In the Court of Appeals' decision in MT Højgaard A/S v E.ON, the court concluded that individual clauses of the contract were in conflict and could not be reconciled. Accordingly, the requirements of one clause were said to override obligations elsewhere in the contract. Nevertheless, the judge cited the observation of the observation of the Court of Appeal that:
" It is not unknown for construction contracts to require the contractor (a) to comply with particular specification and standards and (b) to achieve a particular result. Such a contract, if worded with sufficient clarity, may impose a double obligation upon the contractor. He must as a minimum comply with the relevant specifications and standards. He must also take such further steps as are necessary to ensure that he achieves the specified result. In other words, he must ensure that the finished structure conforms with that which he has warranted. ….
 The question which I must address is whether the agreement negotiated between [the parties] is a contract of that character."

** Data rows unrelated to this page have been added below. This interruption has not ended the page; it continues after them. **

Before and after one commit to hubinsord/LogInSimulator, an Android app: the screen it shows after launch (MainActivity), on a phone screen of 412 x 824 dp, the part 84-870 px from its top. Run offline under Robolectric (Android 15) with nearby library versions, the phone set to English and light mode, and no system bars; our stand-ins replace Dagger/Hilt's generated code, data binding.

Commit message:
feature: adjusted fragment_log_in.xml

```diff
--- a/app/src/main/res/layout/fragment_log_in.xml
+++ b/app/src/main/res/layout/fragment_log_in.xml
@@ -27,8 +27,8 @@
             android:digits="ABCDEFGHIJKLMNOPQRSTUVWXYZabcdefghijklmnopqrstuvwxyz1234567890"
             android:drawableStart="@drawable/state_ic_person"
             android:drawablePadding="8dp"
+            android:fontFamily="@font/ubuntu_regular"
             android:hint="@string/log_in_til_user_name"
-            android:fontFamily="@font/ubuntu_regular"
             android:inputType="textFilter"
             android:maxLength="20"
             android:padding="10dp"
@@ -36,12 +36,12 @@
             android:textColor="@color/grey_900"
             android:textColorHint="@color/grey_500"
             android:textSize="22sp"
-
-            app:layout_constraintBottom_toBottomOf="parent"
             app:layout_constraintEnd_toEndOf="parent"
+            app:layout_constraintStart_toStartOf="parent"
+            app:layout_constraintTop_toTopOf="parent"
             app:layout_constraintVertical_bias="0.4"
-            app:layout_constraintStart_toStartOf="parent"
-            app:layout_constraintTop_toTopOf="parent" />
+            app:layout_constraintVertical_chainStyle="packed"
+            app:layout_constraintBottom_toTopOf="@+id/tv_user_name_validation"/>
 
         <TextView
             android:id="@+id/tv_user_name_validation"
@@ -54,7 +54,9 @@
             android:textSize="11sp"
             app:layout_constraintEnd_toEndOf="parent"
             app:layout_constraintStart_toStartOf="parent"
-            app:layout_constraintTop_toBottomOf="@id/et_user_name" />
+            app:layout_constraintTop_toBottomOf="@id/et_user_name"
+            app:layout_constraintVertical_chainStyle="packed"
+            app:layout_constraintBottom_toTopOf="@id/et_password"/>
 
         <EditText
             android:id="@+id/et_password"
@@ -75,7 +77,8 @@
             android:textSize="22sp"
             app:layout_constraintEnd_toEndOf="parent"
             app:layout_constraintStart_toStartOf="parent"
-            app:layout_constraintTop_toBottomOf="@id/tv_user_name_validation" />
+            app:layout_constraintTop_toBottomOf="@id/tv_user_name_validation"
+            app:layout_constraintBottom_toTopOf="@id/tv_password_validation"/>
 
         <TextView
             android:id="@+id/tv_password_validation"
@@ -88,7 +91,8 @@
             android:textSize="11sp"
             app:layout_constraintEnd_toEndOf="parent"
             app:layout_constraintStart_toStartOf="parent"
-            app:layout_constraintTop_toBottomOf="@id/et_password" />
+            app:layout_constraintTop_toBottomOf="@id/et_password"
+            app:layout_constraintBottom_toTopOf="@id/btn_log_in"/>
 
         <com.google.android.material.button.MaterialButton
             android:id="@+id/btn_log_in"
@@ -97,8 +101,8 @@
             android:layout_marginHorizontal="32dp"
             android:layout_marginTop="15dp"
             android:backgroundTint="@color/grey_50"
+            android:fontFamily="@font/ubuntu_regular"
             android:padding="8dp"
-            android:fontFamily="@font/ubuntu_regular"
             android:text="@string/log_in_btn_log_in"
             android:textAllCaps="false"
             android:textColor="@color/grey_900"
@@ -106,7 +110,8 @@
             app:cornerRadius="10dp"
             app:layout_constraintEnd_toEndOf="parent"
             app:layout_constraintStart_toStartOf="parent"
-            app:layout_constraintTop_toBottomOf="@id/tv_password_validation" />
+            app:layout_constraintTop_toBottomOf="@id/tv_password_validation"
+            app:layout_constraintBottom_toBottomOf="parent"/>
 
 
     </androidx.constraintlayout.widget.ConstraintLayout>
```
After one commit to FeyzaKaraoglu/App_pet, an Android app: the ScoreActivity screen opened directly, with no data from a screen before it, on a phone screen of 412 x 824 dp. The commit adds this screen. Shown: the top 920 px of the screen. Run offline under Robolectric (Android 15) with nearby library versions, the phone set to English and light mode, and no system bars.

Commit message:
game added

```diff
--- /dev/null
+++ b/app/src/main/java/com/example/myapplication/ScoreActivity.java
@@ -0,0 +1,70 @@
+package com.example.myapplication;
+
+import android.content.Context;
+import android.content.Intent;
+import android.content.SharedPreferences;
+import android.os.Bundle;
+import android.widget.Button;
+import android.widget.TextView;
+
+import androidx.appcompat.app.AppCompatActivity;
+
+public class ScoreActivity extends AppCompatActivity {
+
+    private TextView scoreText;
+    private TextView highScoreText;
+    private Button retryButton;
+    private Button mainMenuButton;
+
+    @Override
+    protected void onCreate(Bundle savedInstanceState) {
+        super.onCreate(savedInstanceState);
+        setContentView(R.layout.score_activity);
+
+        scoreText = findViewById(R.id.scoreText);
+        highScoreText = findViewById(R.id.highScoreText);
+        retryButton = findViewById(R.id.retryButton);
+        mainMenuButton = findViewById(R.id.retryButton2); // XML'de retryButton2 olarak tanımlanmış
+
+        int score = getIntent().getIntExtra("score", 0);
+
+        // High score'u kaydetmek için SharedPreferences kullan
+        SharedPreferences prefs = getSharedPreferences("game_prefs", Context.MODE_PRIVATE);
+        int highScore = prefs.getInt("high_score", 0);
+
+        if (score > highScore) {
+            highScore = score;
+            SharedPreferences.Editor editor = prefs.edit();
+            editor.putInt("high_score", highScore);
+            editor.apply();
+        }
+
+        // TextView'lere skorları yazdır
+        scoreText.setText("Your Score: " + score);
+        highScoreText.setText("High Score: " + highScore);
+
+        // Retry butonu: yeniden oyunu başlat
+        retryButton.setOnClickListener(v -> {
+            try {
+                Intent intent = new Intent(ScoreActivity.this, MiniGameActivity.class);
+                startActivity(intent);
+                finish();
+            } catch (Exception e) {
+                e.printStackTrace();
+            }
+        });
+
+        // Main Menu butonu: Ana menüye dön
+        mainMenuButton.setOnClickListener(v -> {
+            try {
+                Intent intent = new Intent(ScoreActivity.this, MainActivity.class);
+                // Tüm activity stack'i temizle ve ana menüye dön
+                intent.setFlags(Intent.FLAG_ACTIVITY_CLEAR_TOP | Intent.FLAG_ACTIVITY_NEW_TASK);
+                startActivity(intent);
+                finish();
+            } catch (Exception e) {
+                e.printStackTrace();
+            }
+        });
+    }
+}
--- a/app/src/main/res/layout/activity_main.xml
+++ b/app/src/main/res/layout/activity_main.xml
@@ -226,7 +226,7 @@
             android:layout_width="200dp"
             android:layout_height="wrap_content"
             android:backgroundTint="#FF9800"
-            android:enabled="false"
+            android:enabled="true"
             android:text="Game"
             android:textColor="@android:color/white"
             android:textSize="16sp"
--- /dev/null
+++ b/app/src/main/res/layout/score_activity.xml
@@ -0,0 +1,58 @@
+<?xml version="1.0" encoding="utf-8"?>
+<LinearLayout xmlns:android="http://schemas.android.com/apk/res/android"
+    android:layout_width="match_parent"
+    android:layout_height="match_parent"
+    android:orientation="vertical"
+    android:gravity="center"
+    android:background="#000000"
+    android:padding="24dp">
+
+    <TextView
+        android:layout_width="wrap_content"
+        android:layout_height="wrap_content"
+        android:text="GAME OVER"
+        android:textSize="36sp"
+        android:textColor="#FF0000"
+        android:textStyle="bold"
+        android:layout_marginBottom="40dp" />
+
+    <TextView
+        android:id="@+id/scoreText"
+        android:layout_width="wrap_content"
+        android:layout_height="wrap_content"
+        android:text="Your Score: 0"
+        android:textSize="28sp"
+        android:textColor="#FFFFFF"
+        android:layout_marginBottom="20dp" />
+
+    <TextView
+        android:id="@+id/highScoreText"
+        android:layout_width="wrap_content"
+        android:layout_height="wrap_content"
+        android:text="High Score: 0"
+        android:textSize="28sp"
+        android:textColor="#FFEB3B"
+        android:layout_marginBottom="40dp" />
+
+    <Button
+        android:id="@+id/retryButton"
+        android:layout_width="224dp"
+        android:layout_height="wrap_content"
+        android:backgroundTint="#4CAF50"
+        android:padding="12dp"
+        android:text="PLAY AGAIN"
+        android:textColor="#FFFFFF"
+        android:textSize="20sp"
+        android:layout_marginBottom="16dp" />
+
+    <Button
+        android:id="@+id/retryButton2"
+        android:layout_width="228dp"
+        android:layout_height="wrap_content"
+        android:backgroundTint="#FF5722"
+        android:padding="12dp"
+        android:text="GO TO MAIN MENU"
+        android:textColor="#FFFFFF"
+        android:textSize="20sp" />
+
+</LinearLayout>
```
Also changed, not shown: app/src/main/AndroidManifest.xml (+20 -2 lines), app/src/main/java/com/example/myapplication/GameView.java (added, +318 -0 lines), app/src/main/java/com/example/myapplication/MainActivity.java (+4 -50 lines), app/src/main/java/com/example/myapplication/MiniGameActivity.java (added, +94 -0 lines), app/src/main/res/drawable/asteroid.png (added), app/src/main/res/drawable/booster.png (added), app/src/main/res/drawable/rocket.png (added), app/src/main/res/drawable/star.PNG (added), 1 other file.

In this case (which was reported just before the Supreme Court's decision in MT Højgaard A/S v E.ON (2017) overturning the decision of the Court of Appeal), the court placed heavy reliance on the natural and ordinary meaning of the words used and found no difficulty in concluding that he various obligations imposed distinct obligations on the contractor. Those individual requirements were not inconsistent with each other.
Together with Supreme Court's decision in the MT Højgaard A/S v E.ON, the courts are now adopting a more literal approach towards the interpretation of contracts. Parties to complex construction contracts, need to be alive to the fact that the court may not hesitate in concluding that a contract imposes several distinct contractual requirements. Should it be intention of a contractor that one contractual standard should prevail over others, that fact should be expressly stated. Conversely, should an employer wish to impose a fitness for purpose obligation along with other provisions requiring compliance with other, perhaps lower standards, then care should be taken to make it clear that the lower standards represent minimum requirements and do not affect the primary obligation to ensure that the works carried out are fit for their intended purpose.